    Droplet-based single-cell method development has stalled in the past years. The field has been overtaken by commercial solutions that optimized performance, but at much higher costs and without any possibility for customization. More recently, combinatorial indexing methods (e.g. SPLIT-seq) have gained popularity, requiring no specialized equipment and offering the possibility to massively increase output, but at the cost of reduced sensitivity.

    De Rop et al. introduce a flexible microfluidics-based single-cell genomics technology that expands and improves over previously existing custom droplet-based scRNA-seq protocols (inDrops and Drop-seq) in several directions: better data quality, simplified workflow, high-cell recovery, and flexibility towards other single-cell applications, as exemplified by HyDrop-based single-cell ATAC-seq.

    This is a much welcome development in the field and one that will hopefully stir the further development and optimization of custom droplet-based single-cell protocols (multi-ome, scChIP, and beyond).

  3. Reviewer #2 (Public Review):

    The authors present HyDrop as a flexible open-source and non-commercial microfluidic platform for scATAC and scRNA-seq using custom dissolvable hydrogel beads loaded with barcoded oligos. Optimisation, quality assurance and benchmarking experiments show that HyDrop performs well compared to inDrop and Drop-seq platforms. Moreover, the manuscript contains new datasets generated with this platform to show its sensitivity and use in studying cellular heterogeneity in a range of model organisms. Its flexibility should allow the research community to develop and implement new and custom workflows on this platform, including single-cell multi-omics technologies.

    Strengths:

    1. This manuscript describes the development of three protocols for an open-source droplet-microfluidics based single-cell genomics platform, HyDrop. The protocols are described in detail in the materials and methods and in the accompanying documentation on protocols.io.
      Small note to make here is that the source of some reagents is not explicitly mentioned. This is particularly important, for instance, for the source of the transposase used in the workflows.

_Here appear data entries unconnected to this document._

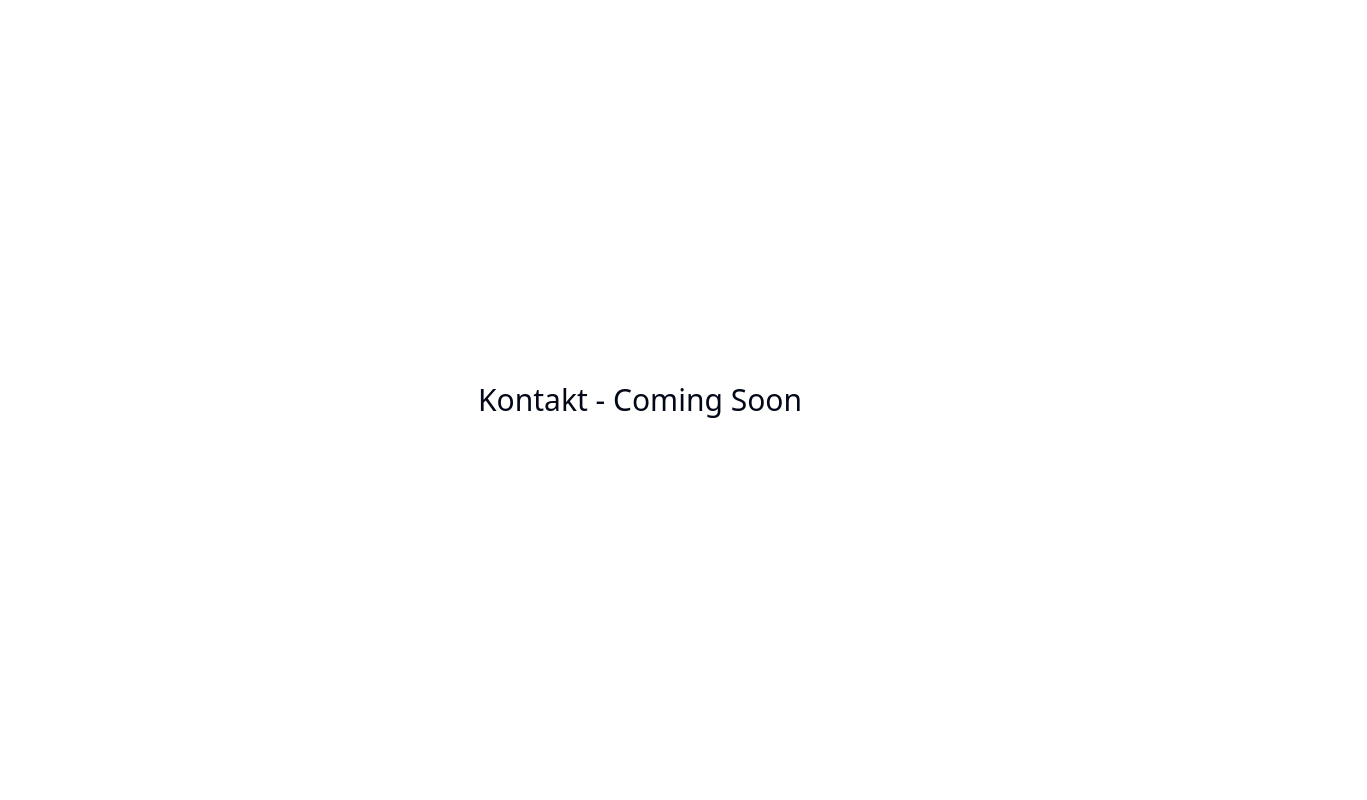
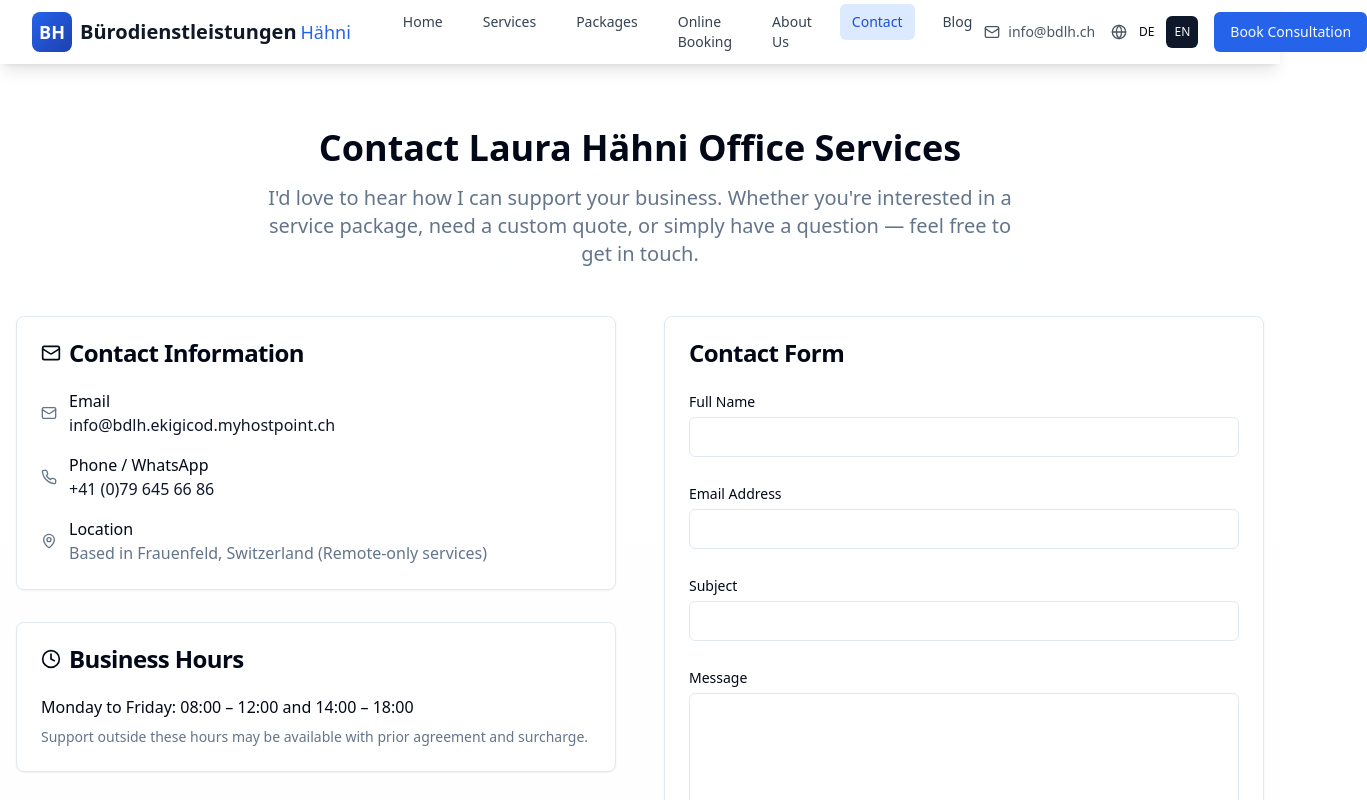
Before and after one commit to SensaiXo/haehni-virtuell-shop, a React (Vite) app: page /kontakt in a window 1280 px wide. Shown: the top 800 px of the page, 1367 px wide, since content can reach past the window. Built offline with nearby package versions, Linux system fonts and the light colour scheme.

Commit message:
Fix: Language toggle and contact page
- Ensure language toggle functionality across all pages.
- Set default language to English.
- Implement contact page with provided information and form.

```diff
--- a/src/App.tsx
+++ b/src/App.tsx
@@ -10,6 +10,7 @@ import Leistungen from "./pages/Leistungen";
 import UeberUns from "./pages/UeberUns";
 import OnlineBuchung from "./pages/OnlineBuchung";
 import Products from "./pages/Products";
+import Kontakt from "./pages/Kontakt";
 import NotFound from "./pages/NotFound";
 
 const queryClient = new QueryClient();
@@ -27,8 +28,7 @@ const App = () => (
             <Route path="/products" element={<Products />} />
             <Route path="/ueber-uns" element={<UeberUns />} />
             <Route path="/buchung" element={<OnlineBuchung />} />
-            {/* Placeholder routes - will be implemented as needed */}
-            <Route path="/kontakt" element={<div className="min-h-screen flex items-center justify-center"><h1 className="text-3xl">Kontakt - Coming Soon</h1></div>} />
+            <Route path="/kontakt" element={<Kontakt />} />
             <Route path="/blog" element={<div className="min-h-screen flex items-center justify-center"><h1 className="text-3xl">Blog - Coming Soon</h1></div>} />
             <Route path="/datenschutz" element={<div className="min-h-screen flex items-center justify-center"><h1 className="text-3xl">Datenschutz - Coming Soon</h1></div>} />
             <Route path="/impressum" element={<div className="min-h-screen flex items-center justify-center"><h1 className="text-3xl">Impressum - Coming Soon</h1></div>} />
--- a/src/contexts/LanguageContext.tsx
+++ b/src/contexts/LanguageContext.tsx
@@ -34,6 +34,26 @@ const translations = {
     'products.custom.title': 'Etwas Individuelles benötigt?',
     'products.custom.subtitle': 'Massgeschneiderte virtuelle Lösungen verfügbar',
     'products.faq.title': 'Häufig gestellte Fragen',
+
+    // Contact page
+    'contact.title': 'Laura Hähni Office Services kontaktieren',
+    'contact.subtitle': 'Ich freue mich zu hören, wie ich Ihr Unternehmen unterstützen kann. Ob Sie sich für ein Servicepaket interessieren, ein individuelles Angebot benötigen oder einfach eine Frage haben - kontaktieren Sie mich gerne.',
+    'contact.info.title': 'Kontaktinformationen',
+    'contact.info.email': 'E-Mail',
+    'contact.info.phone': 'Telefon / WhatsApp',
+    'contact.info.location': 'Standort',
+    'contact.info.location.value': 'Ansässig in Frauenfeld, Schweiz (Nur Remote-Services)',
+    'contact.hours.title': 'Geschäftszeiten',
+    'contact.hours.weekdays': 'Montag bis Freitag: 08:00 – 12:00 und 14:00 – 18:00',
+    'contact.hours.note': 'Support ausserhalb dieser Zeiten kann nach vorheriger Absprache und gegen Aufpreis verfügbar sein.',
+    'contact.form.title': 'Kontaktformular',
+    'contact.form.name': 'Vollständiger Name',
+    'contact.form.email': 'E-Mail-Adresse',
+    'contact.form.subject': 'Betreff',
+    'contact.form.message': 'Nachricht',
+    'contact.form.send': 'Nachricht senden',
+    'contact.privacy.title': 'Datenschutzerklärung',
+    'contact.privacy.text': 'Ihre persönlichen Daten werden sicher und in Übereinstimmung mit den Schweizer Datenschutzgesetzen behandelt. Ich teile keine Daten mit Dritten und verwende Ihre Angaben nur, um auf Ihre Anfrage zu antworten.',
   },
   en: {
     // Navigation
@@ -60,13 +80,33 @@ const translations = {
     'products.custom.title': 'Need Something Custom?',
     'products.custom.subtitle': 'Tailored Virtual Solutions Available',
     'products.faq.title': 'Frequently Asked Questions',
+
+    // Contact page
+    'contact.title': 'Contact Laura Hähni Office Services',
+    'contact.subtitle': 'I\'d love to hear how I can support your business. Whether you\'re interested in a service package, need a custom quote, or simply have a question — feel free to get in touch.',
+    'contact.info.title': 'Contact Information',
+    'contact.info.email': 'Email',
+    'contact.info.phone': 'Phone / WhatsApp',
+    'contact.info.location': 'Location',
+    'contact.info.location.value': 'Based in Frauenfeld, Switzerland (Remote-only services)',
+    'contact.hours.title': 'Business Hours',
+    'contact.hours.weekdays': 'Monday to Friday: 08:00 – 12:00 and 14:00 – 18:00',
+    'contact.hours.note': 'Support outside these hours may be available with prior agreement and surcharge.',
+    'contact.form.title': 'Contact Form',
+    'contact.form.name': 'Full Name',
+    'contact.form.email': 'Email Address',
+    'contact.form.subject': 'Subject',
+    'contact.form.message': 'Message',
+    'contact.form.send': 'Send Message',
+    'contact.privacy.title': 'Privacy Statement',
+    'contact.privacy.text': 'Your personal information is handled securely and in accordance with Swiss data protection laws. I do not share data with third parties and will only use your details to respond to your inquiry.',
   }
 };
 
 const LanguageContext = createContext<LanguageContextType | undefined>(undefined);
 
 export const LanguageProvider: React.FC<{ children: React.ReactNode }> = ({ children }) => {
-  const [language, setLanguage] = useState<Language>('de');
+  const [language, setLanguage] = useState<Language>('en');
 
   useEffect(() => {
     const saved = localStorage.getItem('language') as Language;
--- /dev/null
+++ b/src/pages/Kontakt.tsx
@@ -0,0 +1,179 @@
+import React, { useState } from 'react';
+import Layout from '@/components/Layout';
+import { Button } from '@/components/ui/button';
+import { Input } from '@/components/ui/input';
+import { Textarea } from '@/components/ui/textarea';
+import { Label } from '@/components/ui/label';
+import { Card, CardContent, CardDescription, CardHeader, CardTitle } from '@/components/ui/card';
+import { Mail, Phone, Clock, MapPin } from 'lucide-react';
+import { useLanguage } from '@/contexts/LanguageContext';
+import { useToast } from '@/hooks/use-toast';
+
+const Kontakt = () => {
+  const { t } = useLanguage();
+  const { toast } = useToast();
+  const [formData, setFormData] = useState({
+    name: '',
+    email: '',
+    subject: '',
+    message: ''
+  });
+
+  const handleSubmit = (e: React.FormEvent) => {
+    e.preventDefault();
+    // In a real implementation, you would send this data to your backend
+    toast({
+      title: "Message sent!",
+      description: "Thank you for your message. I'll get back to you soon.",
+    });
+    setFormData({ name: '', email: '', subject: '', message: '' });
+  };
+
+  const handleChange = (e: React.ChangeEvent<HTMLInputElement | HTMLTextAreaElement>) => {
+    setFormData({
+      ...formData,
+      [e.target.name]: e.target.value
+    });
+  };
+
+  return (
+    <Layout>
+      <div className="min-h-screen bg-gradient-to-b from-background to-secondary/10">
+        <div className="container mx-auto px-4 py-16">
+          <div className="text-center mb-12">
+            <h1 className="text-4xl font-bold mb-4">{t('contact.title')}</h1>
+            <p className="text-xl text-muted-foreground max-w-3xl mx-auto">
+              {t('contact.subtitle')}
+            </p>
+          </div>
+
+          <div className="grid lg:grid-cols-2 gap-12">
+            {/* Contact Information */}
+            <div className="space-y-8">
+              <Card>
+                <CardHeader>
+                  <CardTitle className="flex items-center gap-2">
+                    <Mail className="w-5 h-5" />
+                    {t('contact.info.title')}
+                  </CardTitle>
+                </CardHeader>
+                <CardContent className="space-y-4">
+                  <div className="flex items-center gap-3">
+                    <Mail className="w-4 h-4 text-muted-foreground" />
+                    <div>
+                      <p className="font-medium">{t('contact.info.email')}</p>
+                      <a href="mailto:info@bdlh.ekigicod.myhostpoint.ch" className="text-primary hover:underline">
+                        info@bdlh.ekigicod.myhostpoint.ch
+                      </a>
+                    </div>
+                  </div>
+                  <div className="flex items-center gap-3">
+                    <Phone className="w-4 h-4 text-muted-foreground" />
+                    <div>
+                      <p className="font-medium">{t('contact.info.phone')}</p>
+                      <a href="tel:+41796456686" className="text-primary hover:underline">
+                        +41 (0)79 645 66 86
+                      </a>
+                    </div>
+                  </div>
+                  <div className="flex items-center gap-3">
+                    <MapPin className="w-4 h-4 text-muted-foreground" />
+                    <div>
+                      <p className="font-medium">{t('contact.info.location')}</p>
+                      <p className="text-muted-foreground">{t('contact.info.location.value')}</p>
+                    </div>
+                  </div>
+                </CardContent>
+              </Card>
+
+              <Card>
+                <CardHeader>
+                  <CardTitle className="flex items-center gap-2">
+                    <Clock className="w-5 h-5" />
+                    {t('contact.hours.title')}
+                  </CardTitle>
+                </CardHeader>
+                <CardContent>
+                  <p className="font-medium mb-2">{t('contact.hours.weekdays')}</p>
+                  <p className="text-sm text-muted-foreground">{t('contact.hours.note')}</p>
+                </CardContent>
+              </Card>
+            </div>
+
+            {/* Contact Form */}
+            <Card>
+              <CardHeader>
+                <CardTitle>{t('contact.form.title')}</CardTitle>
+              </CardHeader>
+              <CardContent>
+                <form onSubmit={handleSubmit} className="space-y-6">
+                  <div>
+                    <Label htmlFor="name">{t('contact.form.name')}</Label>
+                    <Input
+                      id="name"
+                      name="name"
+                      value={formData.name}
+                      onChange={handleChange}
+                      required
+                      className="mt-1"
+                    />
+                  </div>
+                  <div>
+                    <Label htmlFor="email">{t('contact.form.email')}</Label>
+                    <Input
+                      id="email"
+                      name="email"
+                      type="email"
+                      value={formData.email}
+                      onChange={handleChange}
+                      required
+                      className="mt-1"
+                    />
+                  </div>
+                  <div>
+                    <Label htmlFor="subject">{t('contact.form.subject')}</Label>
+                    <Input
+                      id="subject"
+                      name="subject"
+                      value={formData.subject}
+                      onChange={handleChange}
+                      required
+                      className="mt-1"
+                    />
+                  </div>
+                  <div>
+                    <Label htmlFor="message">{t('contact.form.message')}</Label>
+                    <Textarea
+                      id="message"
+                      name="message"
+                      value={formData.message}
+                      onChange={handleChange}
+                      required
+                      rows={6}
+                      className="mt-1"
+                    />
+                  </div>
+                  <Button type="submit" className="w-full">
+                    {t('contact.form.send')}
+                  </Button>
+                </form>
+              </CardContent>
+            </Card>
+          </div>
+
+          {/* Privacy Statement */}
+          <Card className="mt-12">
+            <CardHeader>
+              <CardTitle>{t('contact.privacy.title')}</CardTitle>
+            </CardHeader>
+            <CardContent>
+              <p className="text-muted-foreground">{t('contact.privacy.text')}</p>
+            </CardContent>
+          </Card>
+        </div>
+      </div>
+    </Layout>
+  );
+};
+
+export default Kontakt;
```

This should be remedied to enhance the ease of adoption and to avoid confusion.
    2. The set of experiments designed to test the performance of the described methods was very well designed and included explanations for the rationale behind the choices made, and were convincingly executed. The conclusions on his performance are well supported by the presented evidence, which is clearly described and explained. Importantly, inclusion of these 'technical' data allows the readers to assess the quality for themselves in the context that is most relevant to them.
    3. The applications of HyDrop for scATAC and scRNA-seq on human, mouse and drosophila samples support the notion of a robust platform that should be broadly applicable in other areas as well.
    4. The use of a single microfluidic chip design for both scATAC and scRNA-seq is elegant. At the same time the 3-inlet chip (cells, beads and oil, akin to the 10X design) may limit some applications in the future. However, the open-source nature of the platform will allow users to also adapt the chip design if desired.

    Weaknesses:

    1. The only concern for the HyDrop platform is that it may not be easy ('plug-and-play') to implement for non-specialist labs. As such, its adoption will likely be linked to some sort of support for such users.
      However, this detracts nothing from the validity of the presented manuscript that will fulfill an urgent need for a high-performing non-commercial platform to make single-cell genomics more equitable.